Tuesday, April 9, 2013


A Sesame Street for Makers?

“Discussions of modern technology often evokes the word “magic.” Some of the most popular devices, like the MacBook Air, are built in such a way to seriously dissuade anyone who would go inside and tinker with the works. For the vast consumer market, it makes sense for technology to present itself as a “magic box.” Most people don’t care about how their laptop works; they just want it to work. And that’s fair.

But we must think of the children.”

“I’ve interviewed a lot of engineers over the years, and it’s amazing how many of them can trace their fascination with technology to a youthful moment where they played with or took apart a piece of kit.  You can only become fascinated with the structure of something if you can see the structure of it. You need that gear, that spring, that rivet to pop out at you and send you down the rabbit hole. This is how passions are born.”


Full Story: MIT

Welcome to the “Circuit Playground”

Monday, March 25, 2013 Thursday, March 21, 2013

Video of author Cory Doctorow’s talk on ebooks, libraries, and copyright at the Library of Congress.

A Digital Shift: Libraries, Ebooks and Beyond (by LibraryOfCongress)

Thursday, March 7, 2013

Last week, Radar’s managing editor, Mac Slocum, interviewed Ben Waber at Strata Santa Clara 2013. 

Waber’s company, Sociometrics, was featured this week in a Wall Street Journal article on tracking sensors in the workplace.

Gathering big data about human behaviors can be a sensitive topic,” said Dave Lathrop, director of workspace futures and strategy at Steelcase Inc.

There’s no doubt about that reality.

(Via OReillyMedia)

Tuesday, February 26, 2013

A look behind the “data sensing lab” at the O’Reilly Strata conference.

Last fall, Alasdair Allan, Brian Jepson, Julie Steele, Rob Faludi and interested attendees at the Strata Conference put together a network of data sensors in the conference venue in New York City. 

This video, featuring Edd Dumbill and others, explains what they created using open source hardware and 3D printing. 

The video description, by O’Reilly Media, provides more context and looks ahead to what’s happening right now, around me.

"Sensors are the future of distributed data. General-purpose computing is dissipating out into the environment and becoming increasingly invisible and embedded into our lives. We will soon begin to move in a sea of data, our movements tracked and our environments measured and adjusted to our preferences, without need for direct intervention. At the Strata Conference in Santa Clara this February, we will observe and report on the conference once again, with more sensors, real-time visualization, and some new interactive features for attendees."

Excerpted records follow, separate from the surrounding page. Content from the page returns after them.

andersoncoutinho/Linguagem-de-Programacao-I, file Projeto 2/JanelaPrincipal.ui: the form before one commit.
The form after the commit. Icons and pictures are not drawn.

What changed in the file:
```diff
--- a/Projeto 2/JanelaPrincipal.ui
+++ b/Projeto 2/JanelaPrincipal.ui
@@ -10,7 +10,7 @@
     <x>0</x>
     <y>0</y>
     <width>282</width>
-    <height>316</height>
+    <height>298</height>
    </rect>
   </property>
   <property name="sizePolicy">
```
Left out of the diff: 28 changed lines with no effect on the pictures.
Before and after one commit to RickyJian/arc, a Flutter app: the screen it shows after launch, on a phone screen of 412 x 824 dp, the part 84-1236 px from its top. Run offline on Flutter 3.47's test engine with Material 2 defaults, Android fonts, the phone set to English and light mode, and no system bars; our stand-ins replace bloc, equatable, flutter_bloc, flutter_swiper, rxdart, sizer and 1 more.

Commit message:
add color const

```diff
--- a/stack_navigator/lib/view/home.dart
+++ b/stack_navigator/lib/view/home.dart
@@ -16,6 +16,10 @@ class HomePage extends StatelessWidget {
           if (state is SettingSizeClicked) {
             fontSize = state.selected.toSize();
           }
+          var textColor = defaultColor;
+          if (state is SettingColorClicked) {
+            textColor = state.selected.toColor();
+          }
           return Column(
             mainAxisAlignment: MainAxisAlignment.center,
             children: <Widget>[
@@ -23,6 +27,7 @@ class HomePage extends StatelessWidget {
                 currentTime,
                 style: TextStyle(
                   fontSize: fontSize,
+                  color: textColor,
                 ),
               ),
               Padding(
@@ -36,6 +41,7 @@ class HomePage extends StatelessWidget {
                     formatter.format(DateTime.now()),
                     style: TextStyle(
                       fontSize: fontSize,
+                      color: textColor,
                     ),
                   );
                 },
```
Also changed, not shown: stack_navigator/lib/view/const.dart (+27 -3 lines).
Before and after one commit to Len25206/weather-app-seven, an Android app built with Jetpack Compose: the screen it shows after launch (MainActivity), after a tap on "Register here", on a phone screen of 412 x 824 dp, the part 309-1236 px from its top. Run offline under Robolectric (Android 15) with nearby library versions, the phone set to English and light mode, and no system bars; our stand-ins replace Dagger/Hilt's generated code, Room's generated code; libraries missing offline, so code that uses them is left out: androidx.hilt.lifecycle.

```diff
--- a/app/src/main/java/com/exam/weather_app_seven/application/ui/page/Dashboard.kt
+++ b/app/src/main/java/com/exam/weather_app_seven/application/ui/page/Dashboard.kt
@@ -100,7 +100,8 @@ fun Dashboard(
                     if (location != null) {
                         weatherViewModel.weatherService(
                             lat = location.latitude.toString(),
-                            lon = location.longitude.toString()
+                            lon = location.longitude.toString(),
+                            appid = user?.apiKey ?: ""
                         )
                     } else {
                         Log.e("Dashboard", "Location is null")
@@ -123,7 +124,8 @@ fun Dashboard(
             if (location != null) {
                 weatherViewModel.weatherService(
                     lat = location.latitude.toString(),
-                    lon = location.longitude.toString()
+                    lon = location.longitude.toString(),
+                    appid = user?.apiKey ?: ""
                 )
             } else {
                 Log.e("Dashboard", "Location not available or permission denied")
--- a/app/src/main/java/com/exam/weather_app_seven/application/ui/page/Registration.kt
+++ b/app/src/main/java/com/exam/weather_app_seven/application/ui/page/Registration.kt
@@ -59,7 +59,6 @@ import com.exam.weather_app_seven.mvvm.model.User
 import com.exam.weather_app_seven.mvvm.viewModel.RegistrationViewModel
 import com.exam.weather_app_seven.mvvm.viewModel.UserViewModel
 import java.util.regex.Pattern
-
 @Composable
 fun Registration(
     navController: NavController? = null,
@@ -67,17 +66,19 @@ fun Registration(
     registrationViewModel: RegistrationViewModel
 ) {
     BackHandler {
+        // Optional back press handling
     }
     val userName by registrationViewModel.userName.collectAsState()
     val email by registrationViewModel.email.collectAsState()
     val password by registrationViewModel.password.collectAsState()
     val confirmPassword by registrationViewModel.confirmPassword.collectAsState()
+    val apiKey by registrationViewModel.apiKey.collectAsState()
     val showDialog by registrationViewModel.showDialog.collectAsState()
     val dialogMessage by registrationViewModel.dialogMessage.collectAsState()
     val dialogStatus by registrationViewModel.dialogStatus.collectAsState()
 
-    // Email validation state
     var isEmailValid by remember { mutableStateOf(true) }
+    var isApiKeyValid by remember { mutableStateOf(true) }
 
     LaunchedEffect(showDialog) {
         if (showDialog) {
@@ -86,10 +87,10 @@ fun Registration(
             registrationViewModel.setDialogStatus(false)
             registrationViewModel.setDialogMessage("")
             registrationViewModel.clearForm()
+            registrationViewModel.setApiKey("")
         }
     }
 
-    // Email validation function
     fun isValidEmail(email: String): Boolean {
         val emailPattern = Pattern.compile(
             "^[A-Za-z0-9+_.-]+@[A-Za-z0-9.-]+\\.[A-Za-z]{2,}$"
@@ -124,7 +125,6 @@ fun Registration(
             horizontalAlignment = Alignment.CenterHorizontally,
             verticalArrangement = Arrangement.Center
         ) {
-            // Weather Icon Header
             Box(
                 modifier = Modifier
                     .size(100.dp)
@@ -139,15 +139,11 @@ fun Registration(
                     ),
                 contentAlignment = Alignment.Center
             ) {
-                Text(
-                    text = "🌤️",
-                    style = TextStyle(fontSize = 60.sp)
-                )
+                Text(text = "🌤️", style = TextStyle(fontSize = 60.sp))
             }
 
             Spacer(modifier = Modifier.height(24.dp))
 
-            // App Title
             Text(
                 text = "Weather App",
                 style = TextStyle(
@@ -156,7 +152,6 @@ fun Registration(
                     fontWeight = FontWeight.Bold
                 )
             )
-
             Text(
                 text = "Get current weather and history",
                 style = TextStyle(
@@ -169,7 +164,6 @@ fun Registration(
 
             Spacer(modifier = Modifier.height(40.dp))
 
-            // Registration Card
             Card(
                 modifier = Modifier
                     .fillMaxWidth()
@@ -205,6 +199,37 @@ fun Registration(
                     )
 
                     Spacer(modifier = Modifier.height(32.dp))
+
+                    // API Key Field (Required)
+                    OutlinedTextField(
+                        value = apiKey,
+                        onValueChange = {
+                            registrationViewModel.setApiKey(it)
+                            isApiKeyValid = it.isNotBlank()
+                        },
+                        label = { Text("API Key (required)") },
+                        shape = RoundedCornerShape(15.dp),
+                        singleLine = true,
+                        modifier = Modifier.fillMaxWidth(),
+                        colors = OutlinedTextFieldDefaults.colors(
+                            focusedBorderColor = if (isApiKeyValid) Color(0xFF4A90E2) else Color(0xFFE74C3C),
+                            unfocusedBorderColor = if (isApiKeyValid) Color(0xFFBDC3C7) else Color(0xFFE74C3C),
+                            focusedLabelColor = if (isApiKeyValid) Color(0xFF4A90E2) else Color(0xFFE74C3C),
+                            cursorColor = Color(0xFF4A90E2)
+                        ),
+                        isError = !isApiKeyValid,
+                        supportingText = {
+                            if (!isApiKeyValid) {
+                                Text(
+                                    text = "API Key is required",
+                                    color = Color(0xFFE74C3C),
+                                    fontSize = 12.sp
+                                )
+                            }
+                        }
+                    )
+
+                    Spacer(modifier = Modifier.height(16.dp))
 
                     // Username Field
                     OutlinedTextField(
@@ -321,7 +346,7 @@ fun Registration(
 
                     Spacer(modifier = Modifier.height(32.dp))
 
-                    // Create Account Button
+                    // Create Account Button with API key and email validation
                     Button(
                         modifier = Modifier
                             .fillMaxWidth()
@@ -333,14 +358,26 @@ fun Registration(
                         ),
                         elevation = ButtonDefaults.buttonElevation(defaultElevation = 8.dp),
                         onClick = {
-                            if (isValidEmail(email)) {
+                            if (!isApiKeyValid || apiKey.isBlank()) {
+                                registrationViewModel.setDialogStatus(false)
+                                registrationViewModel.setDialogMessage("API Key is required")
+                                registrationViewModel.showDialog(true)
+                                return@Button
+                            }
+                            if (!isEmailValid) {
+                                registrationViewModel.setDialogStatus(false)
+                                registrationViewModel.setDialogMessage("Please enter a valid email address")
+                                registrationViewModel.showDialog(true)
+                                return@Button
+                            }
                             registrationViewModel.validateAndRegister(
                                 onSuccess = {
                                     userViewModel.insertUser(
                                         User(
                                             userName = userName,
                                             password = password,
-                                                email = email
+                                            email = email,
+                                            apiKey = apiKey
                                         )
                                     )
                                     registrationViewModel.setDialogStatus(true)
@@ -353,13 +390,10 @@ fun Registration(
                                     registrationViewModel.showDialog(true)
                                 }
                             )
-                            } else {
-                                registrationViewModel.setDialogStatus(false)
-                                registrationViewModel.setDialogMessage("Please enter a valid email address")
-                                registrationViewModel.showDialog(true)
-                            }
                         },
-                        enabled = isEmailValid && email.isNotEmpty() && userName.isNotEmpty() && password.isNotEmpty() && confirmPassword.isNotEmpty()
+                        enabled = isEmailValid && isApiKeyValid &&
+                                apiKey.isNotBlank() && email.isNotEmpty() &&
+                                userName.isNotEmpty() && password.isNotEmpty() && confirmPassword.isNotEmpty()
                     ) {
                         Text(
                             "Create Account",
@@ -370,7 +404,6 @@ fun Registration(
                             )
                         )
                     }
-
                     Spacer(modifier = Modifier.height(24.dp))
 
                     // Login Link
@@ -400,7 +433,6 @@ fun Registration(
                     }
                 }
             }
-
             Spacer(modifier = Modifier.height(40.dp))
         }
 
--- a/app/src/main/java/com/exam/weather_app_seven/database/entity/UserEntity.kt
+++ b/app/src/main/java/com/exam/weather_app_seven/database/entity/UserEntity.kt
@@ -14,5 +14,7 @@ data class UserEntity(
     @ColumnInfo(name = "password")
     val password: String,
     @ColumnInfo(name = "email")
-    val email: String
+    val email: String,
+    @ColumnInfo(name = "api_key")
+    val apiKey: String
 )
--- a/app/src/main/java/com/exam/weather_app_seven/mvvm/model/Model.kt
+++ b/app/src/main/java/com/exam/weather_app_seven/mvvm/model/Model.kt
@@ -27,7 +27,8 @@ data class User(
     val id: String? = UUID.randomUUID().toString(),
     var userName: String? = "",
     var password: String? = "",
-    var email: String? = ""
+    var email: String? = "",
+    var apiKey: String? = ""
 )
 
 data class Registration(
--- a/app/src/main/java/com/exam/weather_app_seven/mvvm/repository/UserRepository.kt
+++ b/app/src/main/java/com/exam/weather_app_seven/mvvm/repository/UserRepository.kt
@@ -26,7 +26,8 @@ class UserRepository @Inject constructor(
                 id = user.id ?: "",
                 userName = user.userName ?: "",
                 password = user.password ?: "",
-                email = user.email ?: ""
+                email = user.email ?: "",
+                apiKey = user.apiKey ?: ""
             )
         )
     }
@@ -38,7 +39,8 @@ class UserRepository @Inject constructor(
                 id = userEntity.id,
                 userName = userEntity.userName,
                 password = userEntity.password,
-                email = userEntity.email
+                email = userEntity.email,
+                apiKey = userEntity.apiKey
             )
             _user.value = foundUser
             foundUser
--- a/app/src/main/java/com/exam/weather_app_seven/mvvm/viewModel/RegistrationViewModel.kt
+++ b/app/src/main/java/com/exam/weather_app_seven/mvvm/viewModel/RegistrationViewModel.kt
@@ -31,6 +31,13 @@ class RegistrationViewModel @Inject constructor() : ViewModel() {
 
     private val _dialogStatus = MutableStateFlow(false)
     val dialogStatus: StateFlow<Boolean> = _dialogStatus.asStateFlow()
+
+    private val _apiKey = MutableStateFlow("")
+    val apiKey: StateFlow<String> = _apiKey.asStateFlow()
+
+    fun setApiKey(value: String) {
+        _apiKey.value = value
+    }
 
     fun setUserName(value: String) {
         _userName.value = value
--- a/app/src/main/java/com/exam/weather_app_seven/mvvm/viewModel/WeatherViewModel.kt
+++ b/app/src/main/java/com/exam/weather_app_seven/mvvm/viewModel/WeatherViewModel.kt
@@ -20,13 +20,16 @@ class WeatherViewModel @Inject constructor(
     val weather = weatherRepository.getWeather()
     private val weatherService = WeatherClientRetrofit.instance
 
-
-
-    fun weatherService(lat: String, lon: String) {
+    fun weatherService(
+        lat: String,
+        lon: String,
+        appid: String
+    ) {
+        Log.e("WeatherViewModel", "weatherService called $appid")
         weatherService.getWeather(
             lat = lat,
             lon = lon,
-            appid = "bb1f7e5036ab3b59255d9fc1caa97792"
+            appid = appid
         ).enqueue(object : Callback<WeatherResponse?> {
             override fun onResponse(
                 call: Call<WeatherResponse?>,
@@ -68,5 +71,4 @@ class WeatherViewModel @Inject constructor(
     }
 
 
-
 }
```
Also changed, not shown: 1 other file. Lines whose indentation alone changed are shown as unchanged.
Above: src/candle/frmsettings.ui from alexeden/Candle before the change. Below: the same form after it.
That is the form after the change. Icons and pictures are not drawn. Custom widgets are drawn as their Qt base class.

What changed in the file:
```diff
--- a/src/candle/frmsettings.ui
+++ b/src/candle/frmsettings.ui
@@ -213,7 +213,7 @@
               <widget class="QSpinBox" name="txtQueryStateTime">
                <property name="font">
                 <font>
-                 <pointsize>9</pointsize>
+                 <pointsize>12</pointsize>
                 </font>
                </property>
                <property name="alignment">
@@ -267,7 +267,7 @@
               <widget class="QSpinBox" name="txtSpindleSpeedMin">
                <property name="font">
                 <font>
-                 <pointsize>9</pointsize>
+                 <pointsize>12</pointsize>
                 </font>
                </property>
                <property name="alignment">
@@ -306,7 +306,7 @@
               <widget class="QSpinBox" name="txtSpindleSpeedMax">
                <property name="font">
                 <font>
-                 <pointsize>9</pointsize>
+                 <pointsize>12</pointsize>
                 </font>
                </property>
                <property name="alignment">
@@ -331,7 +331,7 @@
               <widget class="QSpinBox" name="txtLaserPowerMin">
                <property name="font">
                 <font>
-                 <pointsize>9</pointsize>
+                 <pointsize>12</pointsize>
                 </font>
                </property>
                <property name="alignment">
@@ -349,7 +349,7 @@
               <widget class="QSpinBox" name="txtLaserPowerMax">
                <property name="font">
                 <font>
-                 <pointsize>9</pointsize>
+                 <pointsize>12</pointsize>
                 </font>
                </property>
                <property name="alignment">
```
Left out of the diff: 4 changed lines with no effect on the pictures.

"Distributed Environmental Data: On the Ground at the Data Sensing Lab" (by OreillyMedia)